PROVIDED MATERIAL:
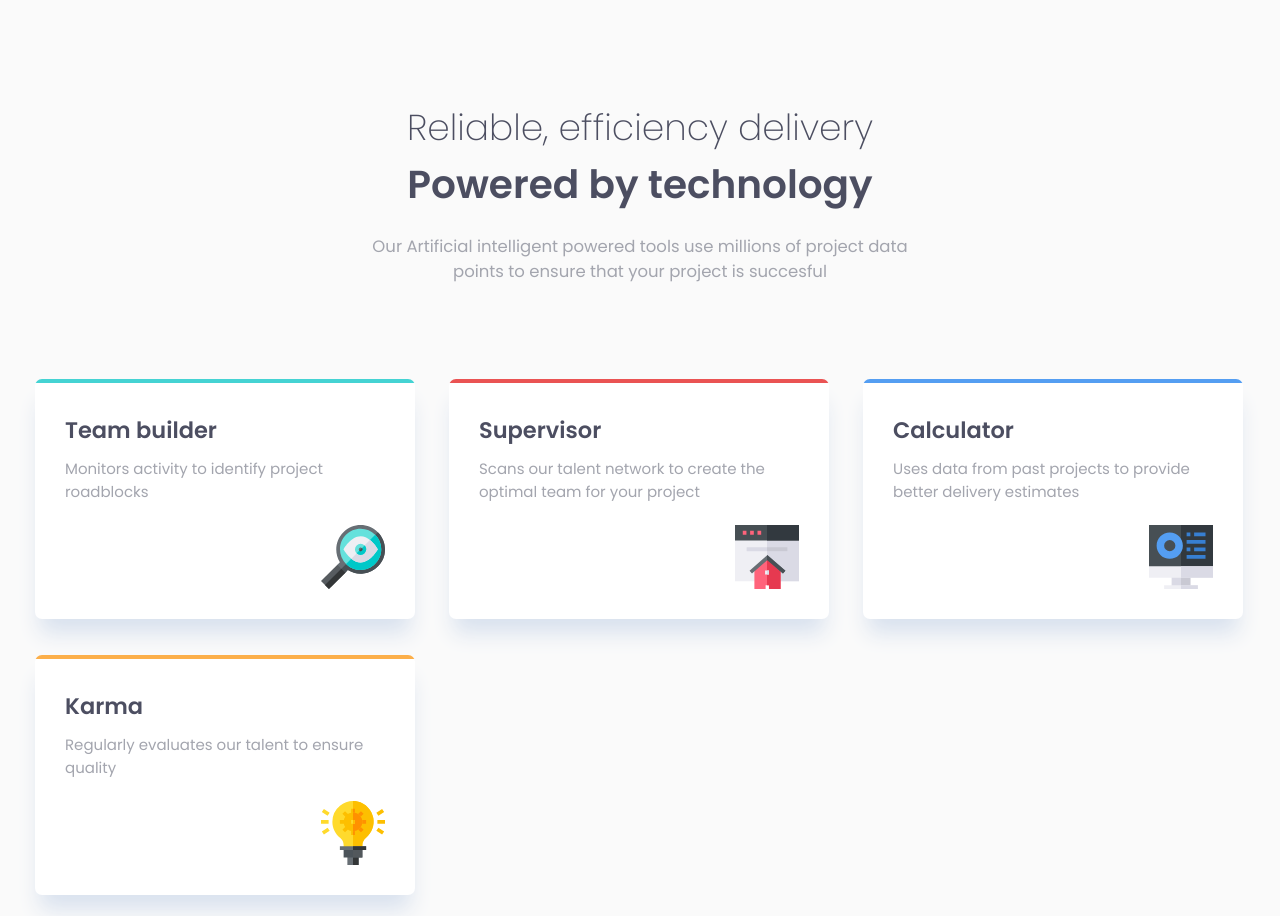
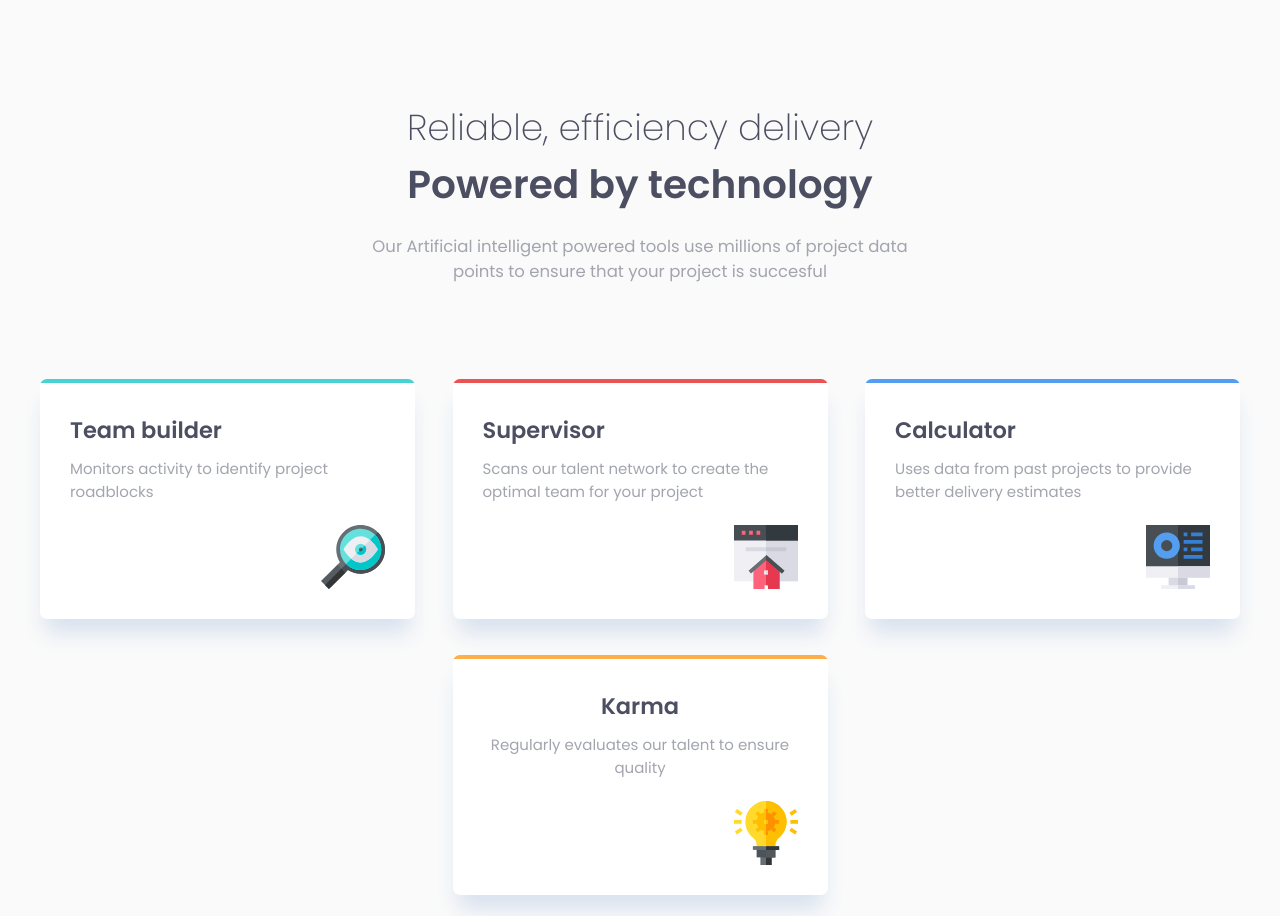
Before and after one commit to MeFredj/Four-card-feature-section, a plain HTML site: page index.html in a window 1280 px wide. Drawn offline with Linux system fonts and the light colour scheme.

Commit message:
Flexbox setup.
First steps to setup flexbox. I can't seem to find a way to position the first and third card in the middle of the height of card 2 and 3.

```diff
--- a/css/styles.css
+++ b/css/styles.css
@@ -65,9 +65,15 @@ h3 {
   width: 550px;
 }
 
-.row {
+.flex-container {
   margin: 0 auto;
-  width: 1240px;
+  width: 1200px;
+  justify-content: space-between;
+  display: flex;
+  flex-wrap: wrap;
+  align-items: center;
+  align-content: center;
+  position: relative;
 }
 
 /************CARDS************/
@@ -81,8 +87,8 @@ h3 {
   height: 240px;
   overflow: hidden;
   position: relative;
-  width: 380px;
-  margin: 15px;
+  width: 375px;
+  margin: 15px 0;
 }
 
 .highlight-line {
@@ -114,3 +120,8 @@ h3 {
   right: 30px;
   bottom: 30px;
 }
+
+#card-karma {
+  flex-basis: 100%;
+  text-align: center;
+}
--- a/index.html
+++ b/index.html
@@ -34,16 +34,19 @@
         </p>
       </div>
 
-      <div class="row">
-        <div class="card">
+      <div class="flex-container">
+        <div class="flex-item">
+          <div class="card id="card-team-builder">
             <div class="highlight-line highlight-line-cyan"></div>
-          <div class="card-content" id="card-team-builder">
+            <div class="card-content">
               <h3>Team builder</h3>
               <p>Monitors activity to identify project roadblocks</p>
               <img src="/images/icon-supervisor.svg" alt="Supervisor" />
               <div class="card-icon"></div>
             </div>
           </div>
+        </div>
+        <div class="flex-item">
           <div class="card" id="card-supervisor">
             <div class="highlight-line highlight-line-red"></div>
             <div class="card-content">
@@ -56,9 +59,11 @@
               <div class="card-icon"></div>
             </div>
           </div>
-        <div class="card">
+        </div>
+        <div class="flex-item">
+          <div class="card" id="card-calculator">
             <div class="highlight-line highlight-line-blue"></div>
-          <div class="card-content" id="card-calculator">
+            <div class="card-content">
               <h3>Calculator</h3>
               <p>
                 Uses data from past projects to provide better delivery estimates
@@ -67,7 +72,9 @@
               <div class="card-icon"></div>
             </div>
           </div>
-        <div class="card" id="card-karma">
+        </div>
+        <div class="flex-item" id="card-karma">
+          <div class="card">
             <div class="highlight-line highlight-line-orange"></div>
             <div class="card-content">
               <h3>Karma</h3>
@@ -78,5 +85,6 @@
           </div>
         </div>
       </div>
+    </div>
   </body>
 </html>
```
Lines whose indentation alone changed are shown as unchanged.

TASK TO CARRY OUT: The entries above are to be copied exactly, with every picture left out.

SOLVED EXERCISE:
Before and after one commit to MeFredj/Four-card-feature-section, a plain HTML site: page index.html in a window 1280 px wide. Drawn offline with Linux system fonts and the light colour scheme.

Commit message:
Flexbox setup.
First steps to setup flexbox. I can't seem to find a way to position the first and third card in the middle of the height of card 2 and 3.

```diff
--- a/css/styles.css
+++ b/css/styles.css
@@ -65,9 +65,15 @@ h3 {
   width: 550px;
 }
 
-.row {
+.flex-container {
   margin: 0 auto;
-  width: 1240px;
+  width: 1200px;
+  justify-content: space-between;
+  display: flex;
+  flex-wrap: wrap;
+  align-items: center;
+  align-content: center;
+  position: relative;
 }
 
 /************CARDS************/
@@ -81,8 +87,8 @@ h3 {
   height: 240px;
   overflow: hidden;
   position: relative;
-  width: 380px;
-  margin: 15px;
+  width: 375px;
+  margin: 15px 0;
 }
 
 .highlight-line {
@@ -114,3 +120,8 @@ h3 {
   right: 30px;
   bottom: 30px;
 }
+
+#card-karma {
+  flex-basis: 100%;
+  text-align: center;
+}
--- a/index.html
+++ b/index.html
@@ -34,16 +34,19 @@
         </p>
       </div>
 
-      <div class="row">
-        <div class="card">
+      <div class="flex-container">
+        <div class="flex-item">
+          <div class="card id="card-team-builder">
             <div class="highlight-line highlight-line-cyan"></div>
-          <div class="card-content" id="card-team-builder">
+            <div class="card-content">
               <h3>Team builder</h3>
               <p>Monitors activity to identify project roadblocks</p>
               <img src="/images/icon-supervisor.svg" alt="Supervisor" />
               <div class="card-icon"></div>
             </div>
           </div>
+        </div>
+        <div class="flex-item">
           <div class="card" id="card-supervisor">
             <div class="highlight-line highlight-line-red"></div>
             <div class="card-content">
@@ -56,9 +59,11 @@
               <div class="card-icon"></div>
             </div>
           </div>
-        <div class="card">
+        </div>
+        <div class="flex-item">
+          <div class="card" id="card-calculator">
             <div class="highlight-line highlight-line-blue"></div>
-          <div class="card-content" id="card-calculator">
+            <div class="card-content">
               <h3>Calculator</h3>
               <p>
                 Uses data from past projects to provide better delivery estimates
@@ -67,7 +72,9 @@
               <div class="card-icon"></div>
             </div>
           </div>
-        <div class="card" id="card-karma">
+        </div>
+        <div class="flex-item" id="card-karma">
+          <div class="card">
             <div class="highlight-line highlight-line-orange"></div>
             <div class="card-content">
               <h3>Karma</h3>
@@ -78,5 +85,6 @@
           </div>
         </div>
       </div>
+    </div>
   </body>
 </html>
```
Lines whose indentation alone changed are shown as unchanged.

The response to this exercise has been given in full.